---------- Available records ----------
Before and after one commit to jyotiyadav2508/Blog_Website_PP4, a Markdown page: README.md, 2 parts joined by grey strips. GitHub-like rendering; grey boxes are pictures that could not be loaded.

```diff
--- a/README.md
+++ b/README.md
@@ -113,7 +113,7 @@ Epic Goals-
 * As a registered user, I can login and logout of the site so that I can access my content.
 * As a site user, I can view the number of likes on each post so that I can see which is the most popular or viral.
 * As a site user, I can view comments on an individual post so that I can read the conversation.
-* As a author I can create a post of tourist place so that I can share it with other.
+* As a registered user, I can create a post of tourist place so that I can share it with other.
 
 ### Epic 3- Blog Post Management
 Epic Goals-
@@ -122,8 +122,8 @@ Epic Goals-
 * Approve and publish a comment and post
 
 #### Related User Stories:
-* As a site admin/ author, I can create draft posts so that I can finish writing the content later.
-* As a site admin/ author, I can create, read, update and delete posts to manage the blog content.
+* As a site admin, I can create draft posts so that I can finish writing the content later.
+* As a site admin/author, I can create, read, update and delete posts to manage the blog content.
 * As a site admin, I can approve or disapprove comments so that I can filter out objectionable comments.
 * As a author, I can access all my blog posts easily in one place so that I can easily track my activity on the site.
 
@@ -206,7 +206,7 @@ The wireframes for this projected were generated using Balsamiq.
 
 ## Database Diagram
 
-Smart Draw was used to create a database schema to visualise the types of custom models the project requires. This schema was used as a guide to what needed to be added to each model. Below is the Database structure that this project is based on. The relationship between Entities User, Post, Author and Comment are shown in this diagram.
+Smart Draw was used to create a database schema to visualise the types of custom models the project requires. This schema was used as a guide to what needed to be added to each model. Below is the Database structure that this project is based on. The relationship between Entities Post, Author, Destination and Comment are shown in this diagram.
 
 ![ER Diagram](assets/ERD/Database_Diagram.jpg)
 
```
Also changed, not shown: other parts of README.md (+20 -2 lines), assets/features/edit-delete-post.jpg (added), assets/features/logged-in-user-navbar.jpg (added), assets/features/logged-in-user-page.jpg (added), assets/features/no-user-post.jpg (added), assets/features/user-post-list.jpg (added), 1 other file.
----------
▸ **Prompt**:
If a line in the records above contains the string "delete", copy that line out.

▸ **Output**:
-* As a site admin/ author, I can create, read, update and delete posts to manage the blog content.
+* As a site admin/author, I can create, read, update and delete posts to manage the blog content.
Also changed, not shown: other parts of README.md (+20 -2 lines), assets/features/edit-delete-post.jpg (added), assets/features/logged-in-user-navbar.jpg (added), assets/features/logged-in-user-page.jpg (added), assets/features/no-user-post.jpg (added), assets/features/user-post-list.jpg (added), 1 other file.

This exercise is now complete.